#### PROVIDED DATA
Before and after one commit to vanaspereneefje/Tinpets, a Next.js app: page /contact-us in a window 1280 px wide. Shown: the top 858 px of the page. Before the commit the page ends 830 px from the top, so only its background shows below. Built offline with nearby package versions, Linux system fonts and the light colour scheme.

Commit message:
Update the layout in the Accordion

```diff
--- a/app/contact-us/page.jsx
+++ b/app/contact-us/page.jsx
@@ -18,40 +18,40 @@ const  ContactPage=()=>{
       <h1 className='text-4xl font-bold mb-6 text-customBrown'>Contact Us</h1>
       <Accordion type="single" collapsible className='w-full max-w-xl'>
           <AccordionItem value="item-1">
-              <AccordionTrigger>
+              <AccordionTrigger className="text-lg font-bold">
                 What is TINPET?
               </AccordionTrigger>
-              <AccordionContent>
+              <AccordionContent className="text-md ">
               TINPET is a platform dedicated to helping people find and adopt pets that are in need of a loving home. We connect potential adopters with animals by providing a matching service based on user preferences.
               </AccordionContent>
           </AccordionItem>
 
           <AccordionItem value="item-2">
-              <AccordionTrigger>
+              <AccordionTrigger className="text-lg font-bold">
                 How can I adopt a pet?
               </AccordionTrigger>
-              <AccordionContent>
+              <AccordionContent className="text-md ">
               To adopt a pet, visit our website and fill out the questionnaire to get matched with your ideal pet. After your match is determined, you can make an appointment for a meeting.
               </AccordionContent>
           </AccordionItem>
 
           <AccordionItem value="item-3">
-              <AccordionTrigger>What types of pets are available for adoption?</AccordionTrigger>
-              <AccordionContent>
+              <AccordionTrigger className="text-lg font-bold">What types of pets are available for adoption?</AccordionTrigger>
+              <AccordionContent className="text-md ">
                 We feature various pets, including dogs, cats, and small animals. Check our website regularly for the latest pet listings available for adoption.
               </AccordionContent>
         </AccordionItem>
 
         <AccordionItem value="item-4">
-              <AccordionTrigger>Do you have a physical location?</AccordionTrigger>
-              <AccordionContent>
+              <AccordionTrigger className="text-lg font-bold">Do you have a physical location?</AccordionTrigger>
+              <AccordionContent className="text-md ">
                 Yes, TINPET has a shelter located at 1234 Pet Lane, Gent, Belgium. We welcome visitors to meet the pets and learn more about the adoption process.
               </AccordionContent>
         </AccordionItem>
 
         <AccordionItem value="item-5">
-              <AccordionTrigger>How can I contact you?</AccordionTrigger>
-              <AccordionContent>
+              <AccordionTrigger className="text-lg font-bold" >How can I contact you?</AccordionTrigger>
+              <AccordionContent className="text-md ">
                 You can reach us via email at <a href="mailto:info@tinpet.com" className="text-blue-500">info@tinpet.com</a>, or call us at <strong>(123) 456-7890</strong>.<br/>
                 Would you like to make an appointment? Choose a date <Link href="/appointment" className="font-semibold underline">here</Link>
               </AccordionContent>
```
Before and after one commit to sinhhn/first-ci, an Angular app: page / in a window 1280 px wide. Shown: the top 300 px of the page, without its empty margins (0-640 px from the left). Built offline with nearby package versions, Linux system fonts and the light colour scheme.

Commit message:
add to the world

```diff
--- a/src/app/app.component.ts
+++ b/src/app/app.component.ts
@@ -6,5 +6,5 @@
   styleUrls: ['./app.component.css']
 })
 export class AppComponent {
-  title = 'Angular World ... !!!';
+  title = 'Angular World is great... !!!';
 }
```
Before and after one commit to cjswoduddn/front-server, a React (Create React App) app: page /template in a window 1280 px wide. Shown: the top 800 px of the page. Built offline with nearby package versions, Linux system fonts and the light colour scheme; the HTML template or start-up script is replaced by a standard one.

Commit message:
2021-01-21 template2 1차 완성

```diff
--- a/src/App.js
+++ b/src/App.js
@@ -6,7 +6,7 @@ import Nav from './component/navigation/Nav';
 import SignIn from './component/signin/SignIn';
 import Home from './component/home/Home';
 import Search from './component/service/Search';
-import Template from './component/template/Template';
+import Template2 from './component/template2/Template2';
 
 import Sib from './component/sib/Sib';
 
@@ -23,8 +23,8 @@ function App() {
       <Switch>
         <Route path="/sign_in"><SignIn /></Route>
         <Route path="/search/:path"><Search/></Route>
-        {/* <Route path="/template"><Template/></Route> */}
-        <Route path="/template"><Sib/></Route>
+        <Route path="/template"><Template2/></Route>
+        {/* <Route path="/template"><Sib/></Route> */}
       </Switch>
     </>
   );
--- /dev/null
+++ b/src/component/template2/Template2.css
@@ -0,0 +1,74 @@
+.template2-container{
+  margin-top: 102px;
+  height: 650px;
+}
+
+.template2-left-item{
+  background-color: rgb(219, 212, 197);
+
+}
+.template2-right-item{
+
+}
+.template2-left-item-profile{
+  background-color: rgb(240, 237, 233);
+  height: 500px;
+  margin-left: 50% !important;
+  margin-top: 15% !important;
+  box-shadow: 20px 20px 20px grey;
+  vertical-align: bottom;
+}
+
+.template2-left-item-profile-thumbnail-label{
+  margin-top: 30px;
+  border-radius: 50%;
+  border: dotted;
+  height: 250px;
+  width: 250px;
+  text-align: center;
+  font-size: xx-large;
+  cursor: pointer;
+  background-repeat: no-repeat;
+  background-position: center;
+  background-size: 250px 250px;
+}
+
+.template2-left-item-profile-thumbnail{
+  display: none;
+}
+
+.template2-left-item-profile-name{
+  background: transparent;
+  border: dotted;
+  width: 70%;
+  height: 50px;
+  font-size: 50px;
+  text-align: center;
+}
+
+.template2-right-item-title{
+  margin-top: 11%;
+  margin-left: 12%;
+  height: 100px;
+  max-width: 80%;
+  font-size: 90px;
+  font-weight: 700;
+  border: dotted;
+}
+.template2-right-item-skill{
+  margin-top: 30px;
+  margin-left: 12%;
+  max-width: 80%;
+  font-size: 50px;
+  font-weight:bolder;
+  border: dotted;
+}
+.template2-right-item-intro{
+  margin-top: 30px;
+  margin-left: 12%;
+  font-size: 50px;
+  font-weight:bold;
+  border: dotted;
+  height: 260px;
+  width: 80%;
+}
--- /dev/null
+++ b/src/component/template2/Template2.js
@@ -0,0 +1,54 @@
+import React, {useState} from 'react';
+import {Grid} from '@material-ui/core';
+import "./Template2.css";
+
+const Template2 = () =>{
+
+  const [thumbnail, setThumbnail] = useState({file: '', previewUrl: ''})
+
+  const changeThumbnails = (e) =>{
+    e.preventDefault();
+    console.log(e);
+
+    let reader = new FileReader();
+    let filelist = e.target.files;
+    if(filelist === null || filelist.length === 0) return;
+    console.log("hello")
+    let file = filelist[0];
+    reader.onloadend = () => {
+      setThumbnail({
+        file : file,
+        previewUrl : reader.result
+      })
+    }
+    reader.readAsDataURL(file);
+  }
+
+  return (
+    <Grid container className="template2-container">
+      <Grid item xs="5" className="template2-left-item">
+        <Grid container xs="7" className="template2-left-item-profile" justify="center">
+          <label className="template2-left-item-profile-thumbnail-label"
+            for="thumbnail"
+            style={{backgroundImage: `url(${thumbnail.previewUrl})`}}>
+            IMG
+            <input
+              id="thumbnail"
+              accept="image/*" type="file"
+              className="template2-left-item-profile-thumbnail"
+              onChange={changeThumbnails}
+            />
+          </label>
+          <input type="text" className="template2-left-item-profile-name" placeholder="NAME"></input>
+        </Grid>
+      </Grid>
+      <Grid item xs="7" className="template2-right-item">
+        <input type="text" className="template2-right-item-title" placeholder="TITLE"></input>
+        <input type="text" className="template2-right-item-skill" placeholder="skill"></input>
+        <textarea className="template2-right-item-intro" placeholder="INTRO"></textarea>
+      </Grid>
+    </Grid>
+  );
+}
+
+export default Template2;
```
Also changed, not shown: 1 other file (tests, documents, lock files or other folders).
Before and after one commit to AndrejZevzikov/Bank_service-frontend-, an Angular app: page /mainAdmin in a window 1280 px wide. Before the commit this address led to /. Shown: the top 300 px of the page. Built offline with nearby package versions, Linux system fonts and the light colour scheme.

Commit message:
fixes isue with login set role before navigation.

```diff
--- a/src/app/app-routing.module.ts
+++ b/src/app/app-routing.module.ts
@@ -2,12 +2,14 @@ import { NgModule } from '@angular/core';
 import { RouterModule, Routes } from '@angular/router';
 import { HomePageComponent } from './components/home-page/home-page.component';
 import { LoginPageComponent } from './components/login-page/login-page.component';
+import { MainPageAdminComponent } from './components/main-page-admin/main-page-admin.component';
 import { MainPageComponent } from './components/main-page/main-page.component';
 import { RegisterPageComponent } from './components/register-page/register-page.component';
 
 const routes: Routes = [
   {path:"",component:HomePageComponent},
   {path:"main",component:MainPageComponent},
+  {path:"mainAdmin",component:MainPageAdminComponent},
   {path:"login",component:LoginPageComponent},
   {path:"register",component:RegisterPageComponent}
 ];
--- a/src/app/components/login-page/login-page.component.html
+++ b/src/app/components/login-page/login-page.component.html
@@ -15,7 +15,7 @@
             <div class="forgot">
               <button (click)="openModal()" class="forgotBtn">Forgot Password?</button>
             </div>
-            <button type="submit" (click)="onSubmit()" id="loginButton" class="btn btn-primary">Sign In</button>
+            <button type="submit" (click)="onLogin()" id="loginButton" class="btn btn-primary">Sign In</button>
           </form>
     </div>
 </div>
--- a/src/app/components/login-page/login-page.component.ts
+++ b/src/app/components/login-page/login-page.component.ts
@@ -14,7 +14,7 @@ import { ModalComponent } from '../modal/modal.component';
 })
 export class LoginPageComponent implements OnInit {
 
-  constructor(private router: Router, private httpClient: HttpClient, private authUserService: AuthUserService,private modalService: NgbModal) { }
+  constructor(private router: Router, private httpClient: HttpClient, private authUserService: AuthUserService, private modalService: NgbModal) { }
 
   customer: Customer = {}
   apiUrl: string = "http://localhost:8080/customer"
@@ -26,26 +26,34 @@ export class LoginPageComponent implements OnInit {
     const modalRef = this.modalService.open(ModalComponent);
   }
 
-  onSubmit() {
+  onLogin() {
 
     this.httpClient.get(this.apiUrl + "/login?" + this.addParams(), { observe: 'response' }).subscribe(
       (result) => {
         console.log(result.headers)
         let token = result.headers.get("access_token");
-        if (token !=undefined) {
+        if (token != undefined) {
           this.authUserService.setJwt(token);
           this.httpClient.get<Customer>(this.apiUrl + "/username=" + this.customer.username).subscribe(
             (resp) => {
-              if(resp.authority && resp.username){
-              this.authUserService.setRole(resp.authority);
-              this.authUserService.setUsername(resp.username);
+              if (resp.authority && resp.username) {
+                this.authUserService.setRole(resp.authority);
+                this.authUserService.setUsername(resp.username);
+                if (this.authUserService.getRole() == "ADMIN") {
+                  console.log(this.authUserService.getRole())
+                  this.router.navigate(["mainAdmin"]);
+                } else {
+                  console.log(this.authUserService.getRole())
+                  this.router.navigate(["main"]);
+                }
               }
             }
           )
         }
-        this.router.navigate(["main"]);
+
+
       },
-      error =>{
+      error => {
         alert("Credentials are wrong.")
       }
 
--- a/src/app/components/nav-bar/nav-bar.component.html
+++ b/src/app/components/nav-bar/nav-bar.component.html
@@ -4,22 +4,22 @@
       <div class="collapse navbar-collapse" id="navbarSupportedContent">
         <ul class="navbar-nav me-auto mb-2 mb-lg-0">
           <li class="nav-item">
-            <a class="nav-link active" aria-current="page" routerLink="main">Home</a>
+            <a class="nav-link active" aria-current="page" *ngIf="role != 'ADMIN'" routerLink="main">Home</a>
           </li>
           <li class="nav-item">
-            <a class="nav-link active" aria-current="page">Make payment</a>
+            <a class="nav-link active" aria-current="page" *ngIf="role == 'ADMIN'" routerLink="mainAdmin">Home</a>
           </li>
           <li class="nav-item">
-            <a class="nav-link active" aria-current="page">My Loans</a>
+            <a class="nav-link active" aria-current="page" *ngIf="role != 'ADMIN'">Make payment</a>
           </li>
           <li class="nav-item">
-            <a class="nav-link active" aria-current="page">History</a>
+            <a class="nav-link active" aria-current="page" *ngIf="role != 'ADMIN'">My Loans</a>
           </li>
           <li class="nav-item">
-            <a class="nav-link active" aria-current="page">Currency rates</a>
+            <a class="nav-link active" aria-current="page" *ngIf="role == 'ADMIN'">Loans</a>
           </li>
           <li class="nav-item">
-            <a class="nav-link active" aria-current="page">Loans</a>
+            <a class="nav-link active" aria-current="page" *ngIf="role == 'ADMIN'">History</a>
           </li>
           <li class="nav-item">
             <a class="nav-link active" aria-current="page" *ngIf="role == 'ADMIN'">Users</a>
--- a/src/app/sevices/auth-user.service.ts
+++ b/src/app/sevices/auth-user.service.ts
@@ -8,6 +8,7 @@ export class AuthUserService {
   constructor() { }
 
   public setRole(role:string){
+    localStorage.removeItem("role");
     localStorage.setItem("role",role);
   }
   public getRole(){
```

#### TASK INSTRUCTIONS
Which lines in the records contain the word "payment"? Copy each one.

#### RESPONSE TO THIS EXERCISE
-            <a class="nav-link active" aria-current="page">Make payment</a>
+            <a class="nav-link active" aria-current="page" *ngIf="role != 'ADMIN'">Make payment</a>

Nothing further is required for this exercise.